This post originally appeared on Forbes

Those of us in leadership positions thrive on being strong role models and tireless workers. But we’re human, too—and many of us suffer from common mental health issues like depression. According to the Anxiety and Depression Association of America, major depressive disorder is the leading cause of disability in the United States for people aged 15 to 44. In fact, 16 million adults have had a major depressive episode in the last year, according to the National Alliance on Mental Illness. No question about it: Many of us are bound to be affected.

But it’s tougher to take time off when you’re the boss—and, according to new research, depression is also harder to shake when you’re at the top. A new study from European Neuropsychopharmacology revealed that a high occupational level is associated with a poor response to depression treatment. (For more on the study, check out this Los Angeles Times piece.)

It makes sense: Our jobs are stressful and involve long hours, and chronic stress has been linked to depression. A lot rides on our success and behavior. Plus, while lower-level employees might benefit from a workplace culture that embraces well-being and de-stigmatizes mental health issues, those of us who lead are actually responsible for creating that culture. When you’re mired in depression, it’s hard to have that perspective.

Just the same, a culture of well-being starts from the top. Much as we know that stress is linked to physical issues like increased heart disease and mortality, we absolutely need to think about how our hard-charging jobs affect our mental health, too.

One way to address the issue is by thinking holistically about how to weave resilience—the ability be adaptive in our thinking and behaviors—into our working lives. I do this in three ways.
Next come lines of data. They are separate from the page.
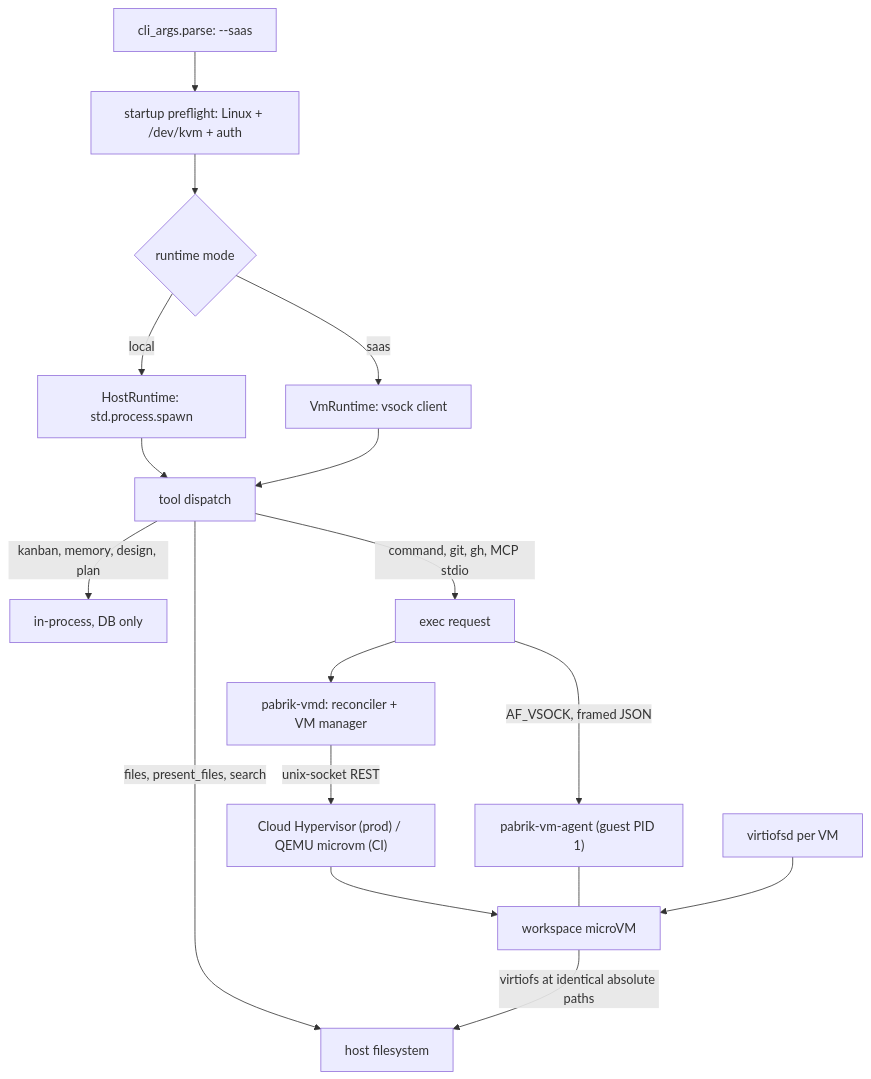
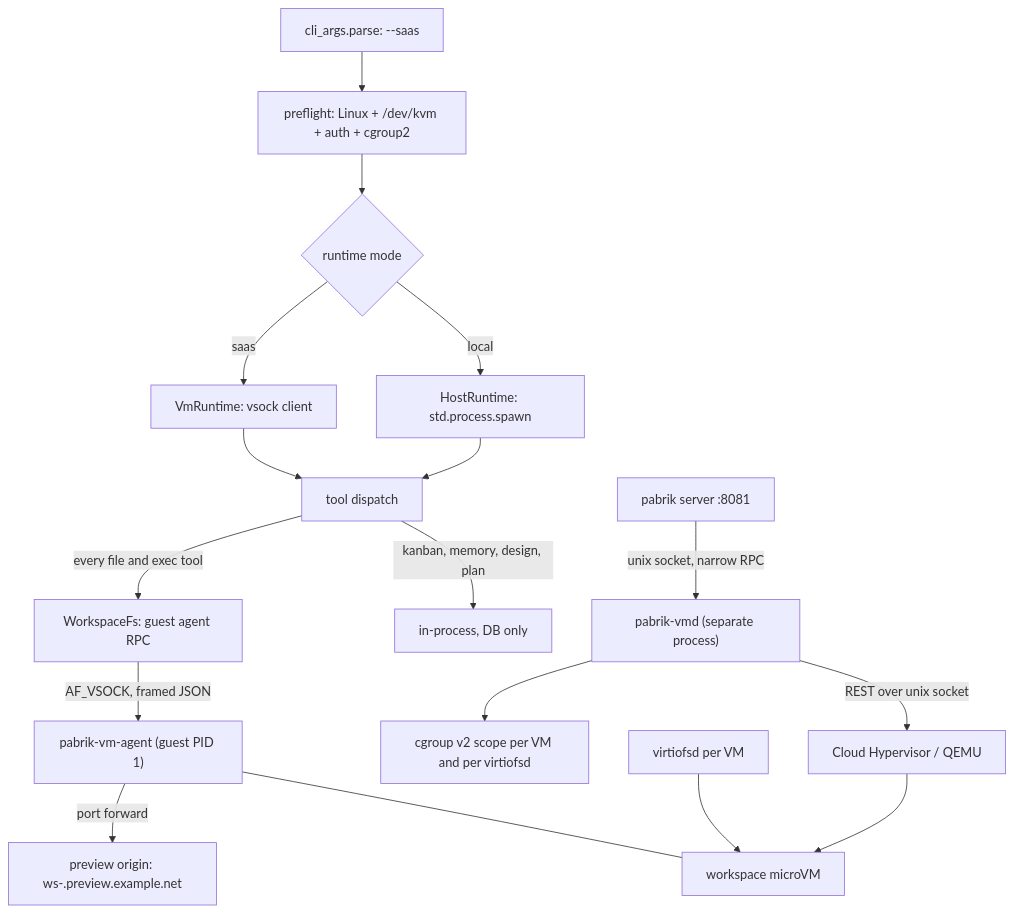
Before and after one commit to ginwa123/pabrik: the diagram in docs/plans/2026-10-17-workspace-is-a-microvm.md, drawn with Mermaid. The commit also changed other lines of this file, not shown here.

First line of the commit message:
docs(plans): rev 2 — threat model, no host access to tenant trees, preview origin split

````diff
--- a/docs/plans/2026-10-17-workspace-is-a-microvm.md
+++ b/docs/plans/2026-10-17-workspace-is-a-microvm.md
@@ -229,19 +280,19 @@
 ```mermaid
 flowchart TB
-  ARGS["cli_args.parse: --saas"] --> BOOT["startup preflight: Linux + /dev/kvm + auth"]
+  ARGS["cli_args.parse: --saas"] --> BOOT["preflight: Linux + /dev/kvm + auth + cgroup2"]
   BOOT --> MODE{"runtime mode"}
   MODE -->|"local"| HOSTRT["HostRuntime: std.process.spawn"]
   MODE -->|"saas"| VMRT["VmRuntime: vsock client"]
   HOSTRT --> DISPATCH["tool dispatch"]
   VMRT --> DISPATCH
   DISPATCH -->|"kanban, memory, design, plan"| INPROC["in-process, DB only"]
-  DISPATCH -->|"files, present_files, search"| HOSTFS["host filesystem"]
-  DISPATCH -->|"command, git, gh, MCP stdio"| EXEC["exec request"]
-  EXEC --> MGR["pabrik-vmd: reconciler + VM manager"]
-  MGR -->|"unix-socket REST"| VMM["Cloud Hypervisor (prod) / QEMU microvm (CI)"]
+  DISPATCH -->|"every file and exec tool"| WSFS["WorkspaceFs: guest agent RPC"]
+  WSFS -->|"AF_VSOCK, framed JSON"| AGENT["pabrik-vm-agent (guest PID 1)"]
+  SRV["pabrik server :8081"] -->|"unix socket, narrow RPC"| VMD["pabrik-vmd (separate process)"]
+  VMD -->|"REST over unix socket"| VMM["Cloud Hypervisor / QEMU"]
   VMM --> VM["workspace microVM"]
-  EXEC -->|"AF_VSOCK, framed JSON"| AGENT["pabrik-vm-agent (guest PID 1)"]
   AGENT --- VM
   VMDS["virtiofsd per VM"] --> VM
-  VM -->|"virtiofs at identical absolute paths"| HOSTFS
+  VMD --> CGRP["cgroup v2 scope per VM and per virtiofsd"]
+  AGENT -->|"port forward"| PREVIEW["preview origin: ws-<id>.preview.example.net"]
 ```
````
Align your vision with your heart. When we’re mired in the day-to-day of running a company, it’s hard to remember how we got to that corner office in the first place. But it’s essential to take a step back and contemplate why we’re doing the work. Ask: Why do I show up each day? What feelings do I want to inspire among my staff? What’s my legacy going to be? These are big-picture questions that might seem overwhelming when you’re struggling, but contemplating them will renew your sense of purpose. When you identify your values and align them with your work, you’re less likely to be derailed and subsequently stressed and deflated by speed-bumps along the way—because you know what you stand for and can contextualize the stress as part of a bigger vision.

Connect to the power of purpose. As history shows, those of us who are tethered to a mission greater than ourselves showcase remarkable strength in the face of adversity, from military personnel tirelessly fighting on behalf of a cause to cancer patients who turn to art and writing for creative outlets. Investing in something beyond the minutiae of our daily lives sustains us and sharpens our resilience; little things seem to matter less. Ask yourself: What excites me? What sorts of creative, physical, or spiritual endeavors sustain me? How do I want to help my community? How do I want to influence my family? Connecting to something broader than our work offers a buoyant dose of perspective.

Don’t be ashamed to unplug. It’s common knowledge that Americans are taking less time off than ever. And as the boss, it’s hard to step away. (Believe me, I know.) But it’s necessary. Navigate around those Iceberg beliefs about self-care—deeply held falsehoods that hold us back and ensnare us in destructive patterns. If you tell yourself that only weak people take time off or that the office will fall apart without you, challenge those mantras by asking if they’re true. Do you really consider yourself “weak” for spending time with your family? No. It takes strength to set strong priorities. Is there truly nobody else who could do your job for a few days while you take time away? Of course not. Delegating is a key business skill. Melting those Iceberg beliefs allows us space to truly grow.

Depression is a serious clinical issue that warrants serious treatment. But by embracing these three behaviors, we can increase our resilience and brace ourselves against it. It’s a win-win: We’re prioritizing our own mental health to feel better, and we’re setting an example for our workforce in the process.

Jan Bruce is CEO and co-founder of meQuilibrium, the digital coaching platform based on the science of resilience.